> [TASK BRIEF] What lines below contain the string "const"? List them all.

> [EXTRACTED RECORDS]
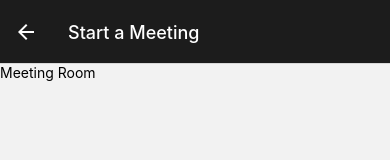
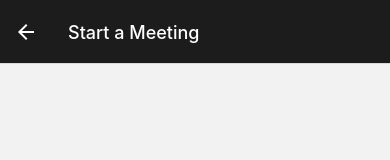
Before and after one commit to MichaelKleemoff/zoom-clone-react-native, a React Native app: screen /Room in a window 390 px wide. Shown: the top 160 px of the page. Built offline with nearby package versions, Linux system fonts and the light colour scheme.

Commit message:
Add 2 'TextInput's and import 'useState'.

```diff
--- a/screens/MeetingRoom.js
+++ b/screens/MeetingRoom.js
@@ -1,14 +1,26 @@
-import { StyleSheet, Text, View } from 'react-native';
-import React from 'react';
+import { StyleSheet, Text, TextInput, View } from 'react-native';
+import React, { useState } from 'react';
 
 const MeetingRoom = () => {
 	return (
 		<View>
-			<Text>Meeting Room</Text>
+			<View style={styles.startMeetingContainer}>
+				<View style={styles.info}>
+					<TextInput style={styles.textInput} />
+				</View>
+				<View style={styles.info}>
+					<TextInput style={styles.textInput} />
+				</View>
+			</View>
 		</View>
 	);
 };
 
 export default MeetingRoom;
 
-const styles = StyleSheet.create({});
+const styles = StyleSheet.create({
+	container: {},
+	startMeetingContainer: {},
+	info: {},
+	textInput: {},
+});
```
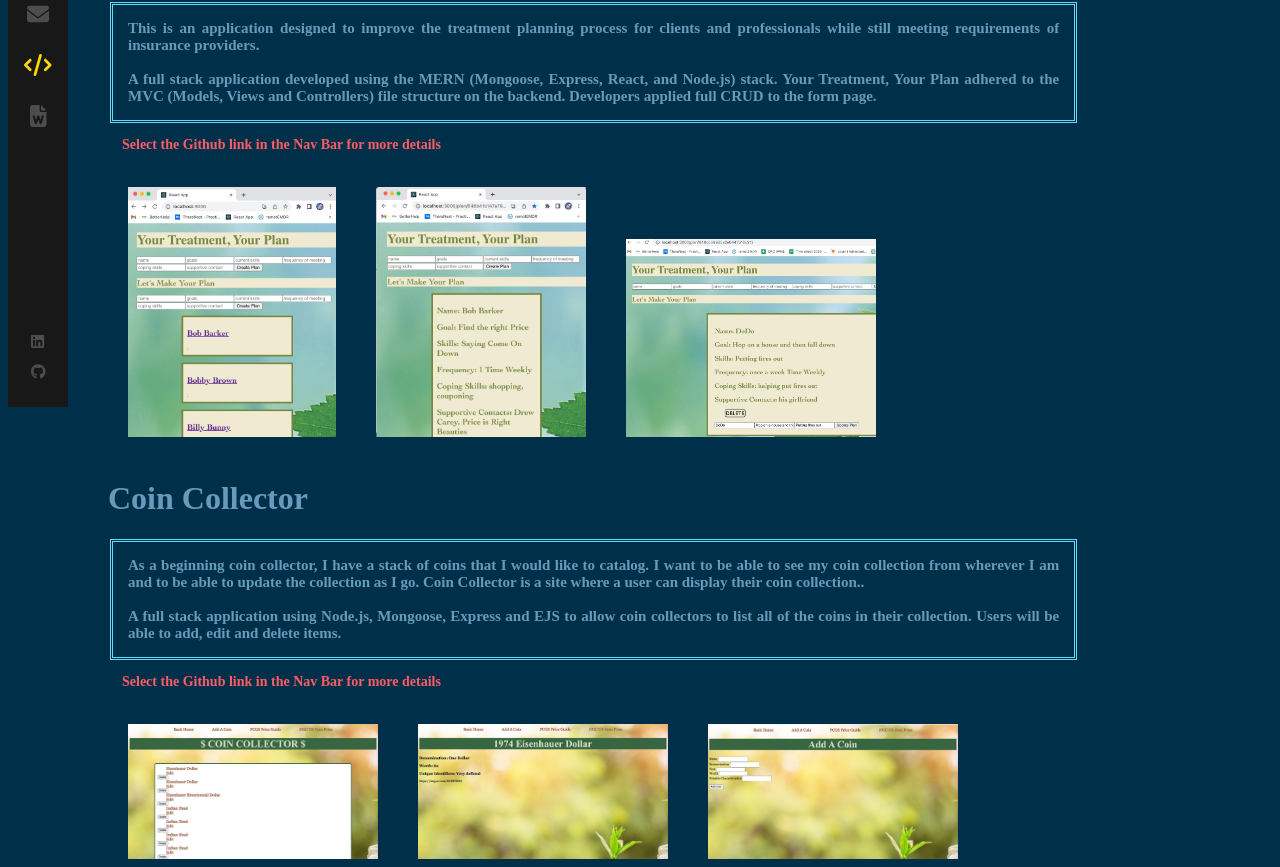
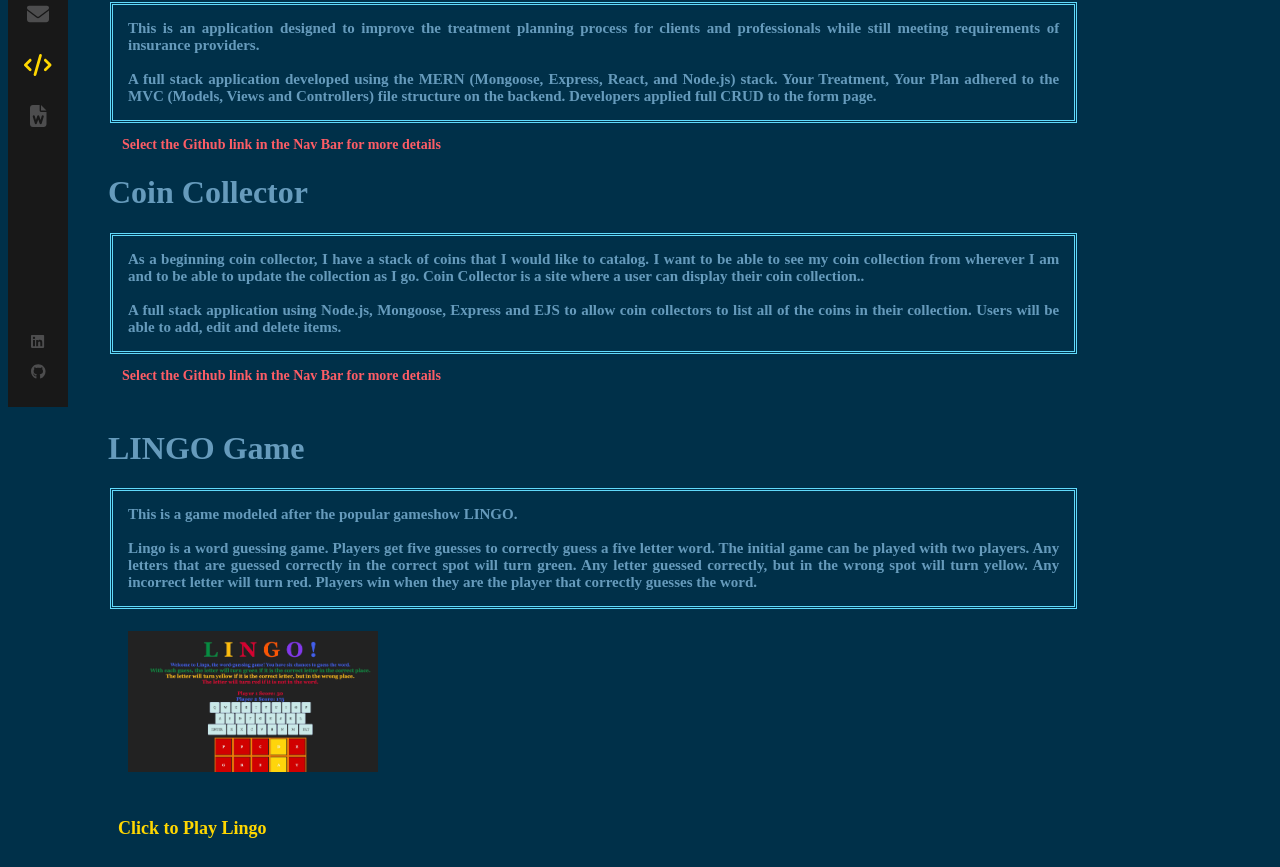
Before and after one commit to Amanda-Barlow/Portfolio2, a React (Create React App) app: page /projects in a window 1280 px wide. Shown: the part 393-1260 px from the top of the page. Built offline with nearby package versions, Linux system fonts and the light colour scheme.

Commit message:
debugging

```diff
--- a/src/components/Projects/index.js
+++ b/src/components/Projects/index.js
@@ -28,19 +28,19 @@ function Projects() {
         <h2>This is an application designed to improve the treatment planning process for clients and professionals while still meeting requirements of insurance providers.<br />
         <br />A full stack application developed using the MERN (Mongoose, Express, React, and Node.js) stack. Your Treatment, Your Plan adhered to the MVC (Models, Views and Controllers) file structure on the backend. Developers applied full CRUD to the form page. </h2>
         <h3>Select the Github link in the Nav Bar for more details</h3>
-        <img src = {require('/Users/amandabarlow/Desktop/PostCourse/portfolio2/src/assets/plan1.jpeg')} alt='My Treatment, My Plan Home Page'style={{ maxWidth: '25em', maxHeight: '25em' }}/>
+        {/* <img src = {require('/Users/amandabarlow/Desktop/PostCourse/portfolio2/src/assets/plan1.jpeg')} alt='My Treatment, My Plan Home Page'style={{ maxWidth: '25em', maxHeight: '25em' }}/>
         <img src = {require('/Users/amandabarlow/Desktop/PostCourse/portfolio2/src/assets/plan2.jpeg')} alt='Show Page'style={{ maxWidth: '25em', maxHeight: '25em' }}/>
         <img src = {require('/Users/amandabarlow/Desktop/PostCourse/portfolio2/src/assets/plan3.jpeg')} alt='Show Page'style={{ maxWidth: '25em', maxHeight: '25em' }}/>
-      <br />
+      <br /> */}
 
       <div className = 'coinProj'>
         <h1>Coin Collector</h1>
         <h2>As a beginning coin collector, I have a stack of coins that I would like to catalog. I want to be able to see my coin collection from wherever I am and to be able to update the collection as I go. Coin Collector is a site where a user can display their coin collection..<br />
         <br />A full stack application using Node.js, Mongoose, Express and EJS to allow coin collectors to list all of the coins in their collection.  Users will be able to add, edit and delete items. </h2>
         <h3>Select the Github link in the Nav Bar for more details</h3>
-        <img src = {require('/Users/amandabarlow/Desktop/PostCourse/portfolio2/src/assets/coinHome.jpeg')} alt='Coin Collector Home Page'style={{ maxWidth: '25em', maxHeight: '25em' }}/>
+        {/* <img src = {require('/Users/amandabarlow/Desktop/PostCourse/portfolio2/src/assets/coinHome.jpeg')} alt='Coin Collector Home Page'style={{ maxWidth: '25em', maxHeight: '25em' }}/>
         <img src = {require('/Users/amandabarlow/Desktop/PostCourse/portfolio2/src/assets/coinShow.jpeg')} alt='Coin Show Page'style={{ maxWidth: '25em', maxHeight: '25em' }}/>
-        <img src = {require('/Users/amandabarlow/Desktop/PostCourse/portfolio2/src/assets/CoinAdd.jpeg')} alt='Coin Add Page'style={{ maxWidth: '25em', maxHeight: '25em' }}/>
+        <img src = {require('/Users/amandabarlow/Desktop/PostCourse/portfolio2/src/assets/CoinAdd.jpeg')} alt='Coin Add Page'style={{ maxWidth: '25em', maxHeight: '25em' }}/>      */}
       <br />
 
        <div className = 'lingoProj'>
```
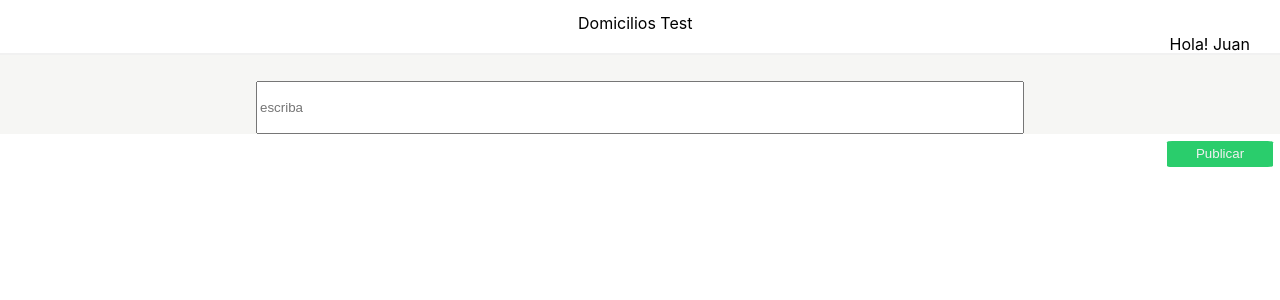
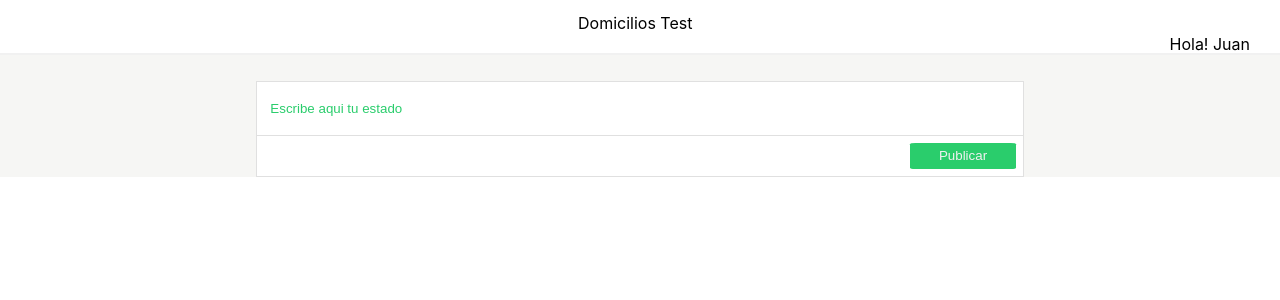
Before and after one commit to andrespaez16/merqueo-post, a React (Create React App) app in the folder merqueo-test/: page / in a window 1280 px wide. Shown: the top 300 px of the page. Built offline with nearby package versions, Linux system fonts and the light colour scheme.

Commit message:
ready styles box post

```diff
--- a/merqueo-test/src/App.js
+++ b/merqueo-test/src/App.js
@@ -9,6 +9,7 @@ height: 100 em;
 width:100 em;
 .sub-container{
   margin: 2% 20%;
+  border: solid 1px #e0e0e0
 }
 `
 
--- a/merqueo-test/src/components/coment.jsx
+++ b/merqueo-test/src/components/coment.jsx
@@ -6,15 +6,18 @@ const Post = styled.div`
   display: flex;
   justify-content: center;
   flex-direction: column;
+  color: #2acd6c;
   .post-write {
     width: 100%;
     height: 4em;
-    border: 1px grey #e0e0e0;
+    border: none;
+    padding:1em;
+    ::placeholder{
+        color:#2acd6c;
+    }
   }
-  .send{
-    position: absolute;
+  .send {
     width: 8em;
-    right:0;
     height: 2em;
     background: #2acd6c;
     color: #f1f1f1;
@@ -22,16 +25,24 @@ const Post = styled.div`
     border-radius: 5%;
     border: none;
   }
+  .content-button {
+    width: 100%;
+    background: #ffff;
+    border-top: 1px #e0e0e0 solid;
+    display: flex;
+    flex-direction: row-reverse;
+  }
 `
 
 const Coment = () => {
   return (
     <Post>
-      <input className='post-write' type='text' placeholder='escriba' />
-      <div>
+      <input className='post-write' type='text' placeholder='Escribe aqui tu estado' />
+      <div className='content-button'>
         <button className='send'>Publicar</button>
       </div>
     </Post>
+
   )
 }
 export default Coment
```
Also changed, not shown: 1 other file (tests, documents, lock files or other folders).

> [RESPONSE TO THIS EXERCISE]
 const MeetingRoom = () => {
-const styles = StyleSheet.create({});
+const styles = StyleSheet.create({
@@ -6,15 +6,18 @@ const Post = styled.div`
@@ -22,16 +25,24 @@ const Post = styled.div`
 const Coment = () => {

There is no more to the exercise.